Houston-area residents hoping for FEMA aid after catastrophic storms

By Paulette E. Martin
Posted Apr 29, 2016

[Episcopal Diocese of Texas] Although most of the water has receded, residents in Montgomery County are now facing a harsh reality after historic floods that devastated the Greater Houston area last week—many have uninhabitable homes and others have no federal aid from the Federal Emergency Management Agency.

More than 13 inches of rain fell in six hours and in some locations more than 16 inches of rain. More than seven deaths were confirmed during the flooding in mid April. Saturated ground means that continuing rain threatens more flooding in many parts of the several county area. Diocesan officials went immediately sent spiritual care teams into affected areas to visit with victims and hand out gift cards. Archdeacon Russ Oechsel and the Rev. Canon Michael Bamberger, a disaster preparedness coordinator with Episcopal Relief & Development continue to assess needs and will work on a long term plan to help with recovery efforts.

Streets in the Timber Lakes and Timber Ridge subdivisions near The Woodlands resemble a disaster zone with mattresses, furniture and sheetrock piled outside of homes.

The smell of mold permeates the air up and down the streets and traces of the high water level are still evident on the exterior of homes—for some residences it was waist high.

The heavy rains and floods affected approximately 280 residences in Montgomery County.
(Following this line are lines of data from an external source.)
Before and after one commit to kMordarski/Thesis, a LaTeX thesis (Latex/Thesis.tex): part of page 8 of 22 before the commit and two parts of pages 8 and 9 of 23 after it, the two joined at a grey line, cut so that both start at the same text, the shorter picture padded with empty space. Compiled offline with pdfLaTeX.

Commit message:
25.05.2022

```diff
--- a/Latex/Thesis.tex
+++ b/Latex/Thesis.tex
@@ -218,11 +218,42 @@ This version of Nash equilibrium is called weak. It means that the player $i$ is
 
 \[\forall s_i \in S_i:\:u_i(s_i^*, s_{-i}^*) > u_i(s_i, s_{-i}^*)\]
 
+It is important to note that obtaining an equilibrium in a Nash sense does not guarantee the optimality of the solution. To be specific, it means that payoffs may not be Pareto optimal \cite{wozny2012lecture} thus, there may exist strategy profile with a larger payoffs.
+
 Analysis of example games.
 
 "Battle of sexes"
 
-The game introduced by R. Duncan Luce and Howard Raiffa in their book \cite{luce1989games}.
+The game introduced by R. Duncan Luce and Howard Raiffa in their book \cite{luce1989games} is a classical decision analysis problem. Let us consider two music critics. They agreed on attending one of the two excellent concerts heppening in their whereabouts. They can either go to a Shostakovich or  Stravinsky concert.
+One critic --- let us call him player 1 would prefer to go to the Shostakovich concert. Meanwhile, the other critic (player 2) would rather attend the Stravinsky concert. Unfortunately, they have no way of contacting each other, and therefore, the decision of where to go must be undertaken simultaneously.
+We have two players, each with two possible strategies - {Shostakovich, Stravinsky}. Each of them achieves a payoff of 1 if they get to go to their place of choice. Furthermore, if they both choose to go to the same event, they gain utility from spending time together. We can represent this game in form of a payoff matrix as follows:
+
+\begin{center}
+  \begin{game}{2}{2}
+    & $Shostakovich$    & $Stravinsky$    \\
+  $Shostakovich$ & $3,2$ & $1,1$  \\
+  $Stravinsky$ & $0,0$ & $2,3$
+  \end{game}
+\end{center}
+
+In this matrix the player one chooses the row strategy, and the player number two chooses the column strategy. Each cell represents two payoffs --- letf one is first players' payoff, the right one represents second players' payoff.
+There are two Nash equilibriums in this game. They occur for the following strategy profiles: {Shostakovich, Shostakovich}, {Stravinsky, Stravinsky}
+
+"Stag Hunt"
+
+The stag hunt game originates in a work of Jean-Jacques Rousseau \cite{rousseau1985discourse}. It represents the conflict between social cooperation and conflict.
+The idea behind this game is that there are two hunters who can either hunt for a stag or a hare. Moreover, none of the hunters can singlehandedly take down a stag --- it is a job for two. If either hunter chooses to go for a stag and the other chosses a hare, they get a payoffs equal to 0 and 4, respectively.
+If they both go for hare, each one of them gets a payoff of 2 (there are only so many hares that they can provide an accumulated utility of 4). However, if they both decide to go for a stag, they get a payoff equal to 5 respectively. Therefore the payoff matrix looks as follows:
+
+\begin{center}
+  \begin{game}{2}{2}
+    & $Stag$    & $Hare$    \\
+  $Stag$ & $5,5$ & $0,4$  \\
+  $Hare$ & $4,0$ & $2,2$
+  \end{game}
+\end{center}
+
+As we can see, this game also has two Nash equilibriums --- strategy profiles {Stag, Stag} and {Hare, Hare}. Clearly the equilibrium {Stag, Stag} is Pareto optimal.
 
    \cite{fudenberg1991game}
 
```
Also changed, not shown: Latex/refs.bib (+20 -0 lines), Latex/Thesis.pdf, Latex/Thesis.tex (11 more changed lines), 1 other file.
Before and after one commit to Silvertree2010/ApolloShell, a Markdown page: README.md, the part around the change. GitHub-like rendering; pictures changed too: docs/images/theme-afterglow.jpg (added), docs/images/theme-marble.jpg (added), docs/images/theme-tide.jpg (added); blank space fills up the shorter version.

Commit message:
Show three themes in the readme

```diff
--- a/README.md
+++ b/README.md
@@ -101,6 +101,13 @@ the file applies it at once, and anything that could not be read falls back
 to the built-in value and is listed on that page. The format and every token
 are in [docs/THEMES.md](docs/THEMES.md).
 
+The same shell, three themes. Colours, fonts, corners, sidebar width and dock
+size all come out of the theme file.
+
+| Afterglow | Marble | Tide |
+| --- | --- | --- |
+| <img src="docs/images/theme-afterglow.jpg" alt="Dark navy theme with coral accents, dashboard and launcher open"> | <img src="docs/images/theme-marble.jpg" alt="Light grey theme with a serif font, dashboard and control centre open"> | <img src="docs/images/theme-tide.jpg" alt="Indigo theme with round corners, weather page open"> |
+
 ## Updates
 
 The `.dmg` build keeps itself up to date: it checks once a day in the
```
President Barak Obama issued a disaster declaration for Harris, Grimes, Parker and Fayette counties making residents eligible for FEMA assistance but Montgomery County, where many affected homes are located, wasn’t included on this list.

Trinity, The Woodlands and other churches throughout the Diocese of Texas are working with Episcopal Relief and Development to develop a long-term recovery program as well as raising awareness of those who need help in Montgomery County.

Although Montgomery County was included in Governor Greg Abbott’s state declaration as a disaster area, Bamberger, who also serves rector of Ascension in Sierra Madre, California, believes residents still have a chance to be included in FEMA’s declaration through advocacy.

“Declarations get amended all the time … When they hear from multiple residents who are affected and who have called FEMA and registered, that’s going to put more pressure on them,” Bamberger said. “Find out who you know at the county level and start stamping your feet,” he added.

Carlos Rincón Gallardo lost just about everything from his Timber Lakes subdivision home. The night of the storm, he went back to bed when the power went out, only to wake with water rising in his home.

“We lost the power … so I decided to go back to bed,” Gallardo said. “When I touched the floor it was wet. I woke up my wife, everybody. I managed to get the cars out. No more than six minutes passed and the water came up to here (points to his waist). I have a baby. When I came out of my house, I was holding the baby (he held his arms up in the air) and it was still raining on us. We only managed to save the cars and that’s it.”

Despite losing almost everything after being flooded three times, Gallardo claims he is blessed, and had advice to other victims.

“Get insurance through FEMA if you know ahead of time you are living in an area prone to flooding. Or don’t stay in a house that could flood. It is better to live in another place. It’s not worth it to lose it all just to live in that house,” Gallardo warned.

Others are also partnering with Trinity to help. Missy Herndon, president and CEO of Interfaith of The Woodlands and of Interfaith Community Clinic said the organization’s goal is to assess the needs then provide the help.

“We go door-to-door and drop off information about our organization to let people know what we do,” Herndon says. “So far we have placed 17 people into shelters and have helped 30 families.”

Interfaith of The Woodlands is holding a “Shopping Day” at the South County Community Center to give victims an opportunity to pick up whatever they might need: diapers, clothing, towels and housewares. The event will take place Friday, April 29 from 8 a.m. – 5 p.m.

Most Episcopal churches in the flooded areas fared well in the storm, although some had water seepage and roof damage. One clergy person had to be rescued by kayak at 4 a.m. and the rectory was flooded. Other churches responded quickly to parishioners who needed help and continue to help others as needs are shared. See previous story here.

The Episcopal Diocese of Texas has set up a donation account to help with needs as they are assessed.

St. Mary’s, Cypress is organizing work days for people of all ages to help their neighbors by clearing debris, moving furniture, making sandwiches, providing assistance, and, most of all, prayer and a safe place for all to be welcomed. They will also be handing out gift cards from Wal-Mart.